The breakthrough of the Oslo Accords wasn’t in its details, but rather in its opening sentences in which the Israeli government and the Palestine Liberation Organisation recognised one another’s legitimacy as representatives of two separate peoples and negotiating partners.
The rest of the Accords did more to lay bare where the parties disagreed than provide any real roadmap forward. The text identified key issues defining the deep chasm separating Israelis and Palestinians and their admitted inability to find a resolution. More than an agreement, it was a cry for help: “This is as far as we could go.”
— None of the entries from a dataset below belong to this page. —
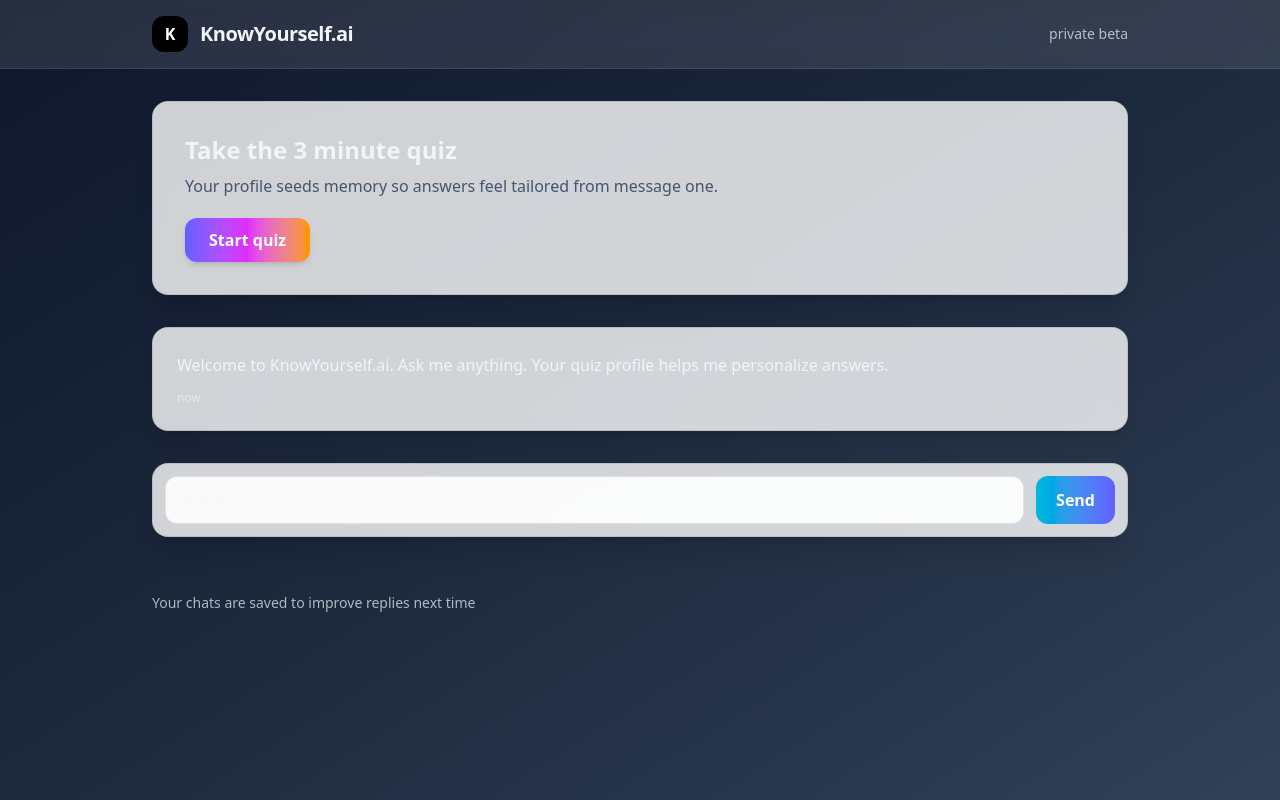
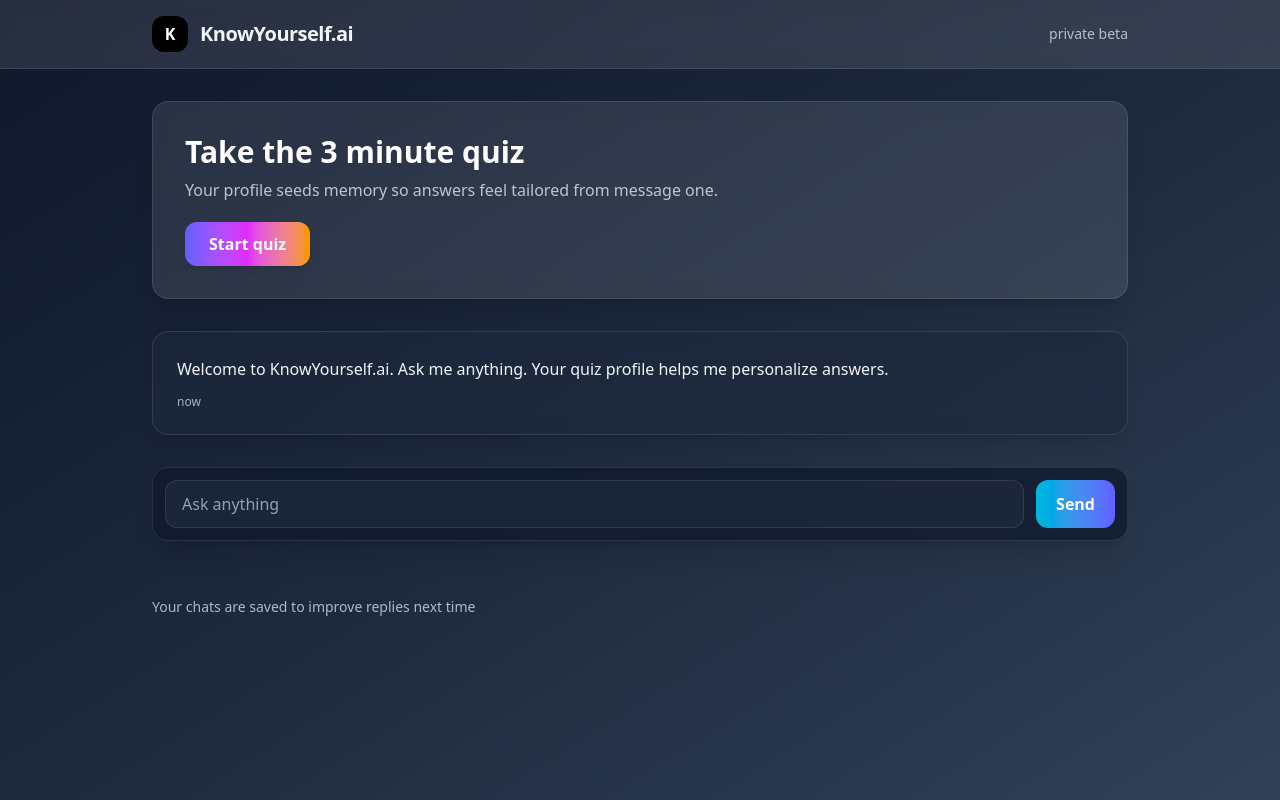
Before and after one commit to JustinSallee/knowyourself.ai, a Next.js app: page / in a window 1280 px wide. Built offline with nearby package versions, Linux system fonts and the light colour scheme.

Commit message:
Dark bubbles + quiz route

```diff
--- a/src/app/page.tsx
+++ b/src/app/page.tsx
@@ -3,10 +3,10 @@
 export default function HomePage() {
   return (
     <div className="space-y-8">
-      {/* Quiz card */}
-      <section className="rounded-2xl border border-black/10 bg-white/80 p-8 shadow-xl backdrop-blur">
-        <h2 className="text-2xl font-semibold">Take the 3 minute quiz</h2>
-        <p className="mt-2 text-slate-600">
+      {/* Quiz card (kept light for contrast against dark page) */}
+      <section className="rounded-2xl border border-white/10 bg-white/10 p-8 shadow-xl backdrop-blur">
+        <h2 className="text-3xl font-semibold text-white">Take the 3 minute quiz</h2>
+        <p className="mt-2 text-slate-200/80">
           Your profile seeds memory so answers feel tailored from message one.
         </p>
         <div className="mt-5">
@@ -20,29 +20,31 @@
         </div>
       </section>
 
-      {/* First assistant bubble */}
-      <section className="rounded-2xl border border-black/10 bg-white/80 p-6 shadow-lg backdrop-blur">
+      {/* Assistant bubble — dark */}
+      <section className="rounded-2xl border border-white/10 bg-slate-800/70 p-6 shadow-lg backdrop-blur text-slate-100">
         <p className="leading-relaxed">
           Welcome to KnowYourself.ai. Ask me anything. Your quiz profile helps me
           personalize answers.
         </p>
-        <div className="mt-3 text-xs opacity-60">now</div>
+        <div className="mt-3 text-xs text-slate-300/80">now</div>
       </section>
 
-      {/* Input bar */}
+      {/* Input bar — dark */}
       <section className="sticky bottom-6">
-        <div className="rounded-2xl border border-black/10 bg-white/80 p-3 shadow-xl backdrop-blur">
+        <div className="rounded-2xl border border-white/10 bg-slate-900/70 p-3 shadow-xl backdrop-blur">
           <form
             className="flex items-center gap-3"
             onSubmit={(e) => {
               e.preventDefault();
-              // TODO hook into your existing send logic
+              // TODO: hook into your existing send logic
               alert('Wire this to your send handler');
             }}
           >
             <input
               placeholder="Ask anything"
-              className="flex-1 h-12 rounded-xl border border-black/10 bg-white/90 px-4 outline-none focus:ring-4 focus:ring-indigo-200"
+              className="flex-1 h-12 rounded-xl border border-white/10 bg-slate-800/80
+                         px-4 text-slate-100 placeholder:text-slate-400 outline-none
+                         focus:ring-4 focus:ring-indigo-500/30"
             />
             <button
               type="submit"
```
Almost immediately, it became evident that the US didn’t hear, or want to hear that cry. Listening to his “peace team” of advisors, the president said that the US wouldn’t insert itself into the process as a mediator. The US left it up to the parties to negotiate solutions. That was the fatal blow that ultimately spelled Oslo’s death.
Many problems were at this failure’s core.
First was the obvious asymmetry of power between the Israelis and Palestinians. After the defeat of the PLO as an external force and the first Intifada, Palestinians in the occupied lands were exhausted and without leverage. The “Authority” that the PLO was to establish had no real power but was dependent on Israel for survival.
The Israelis, on the other hand, had full military control over a captive population. The Rabin government was a fragile coalition, facing a hard-right opposition that continually challenged Rabin’s legitimacy because his majority required the support of Israel’s Palestinian citizens’ parties. In practice, Rabin never stopped deferring to the opposition on anti-Palestinian measures and settlement expansion. As Israel imposed its will on the occupied lands, the Palestinians could only appeal to an unresponsive US.
Still, the problems posed by the US ultimately proved decisive. Clinton’s “peace team” advisors acted, as one advisor later admitted, more like “Israel’s lawyers” than honest brokers. They saw the unfolding tragedy only through an Israeli lens, insensitive to Palestinian needs. Palestinians were pressed to crack down on those violently opposing the peace process—which they lacked the power to do—or acquiesce to Israel’s often disproportionate responses to Palestinian acts of violence. Then Palestinians were told to understand Rabin’s internal problems and the leeway he gave to Israeli extremists sabotaging peacemaking.
The passive, or sometimes negative, role played by the US “peace team” was compounded by the US Congress’ obstructionist role. After the Accords were signed, we fully expected Congress to rescind its anti-Palestinian legislation and pass an aid package supporting the fledgling Palestinian Authority. Instead, Congress failed to lift the ban on the PLO and imposed cumbersome conditions on aid and Palestinian relations.
The administration touted its Palestinian aid, but it went to USAID which dispensed it to US NGOs for projects without Palestinian input. Oftentimes the funds weren’t dispersed at all.
Meanwhile, Rabin’s Israeli opposition in the Likud party established a counter-lobby in Washington, led by Benjamin Netanyahu. Partnering with the Republicans in Congress, this US lobbying effort began sabotaging the peace process.
After Republicans won control of Congress in 1994, the sides were set: Clinton and Rabin versus Republicans and Likud. The Palestinians never stood a chance. Punitive measures were imposed on them, while Israel got a free ride. After Rabin’s assassination and Netanyahu’s election, Israel operated with impunity, culminating in the Republican Congress inviting Netanyahu to a Joint Session of Congress where he made clear his intention to end the Oslo process.
The asymmetry between Israelis and Palestinians became amplified. Israel had power; Palestinians had none. Israel received support; Palestinians received pressure. Oslo was dying a slow death.
When I had an opportunity to speak with President Clinton, I told him that since Oslo: Palestinian unemployment had doubled; settlements and seizure of Palestinian lands had dramatically increased; and while Israelis were acting with impunity, Palestinians were losing hope in the future. He appeared deeply troubled and asked me to write all of this in a memo to him. I did, but nothing changed.
How this enabled specific Israeli policies that resulted in the complete unravelling of the prospects for Israeli-Palestinian peace will be the subject of my next column.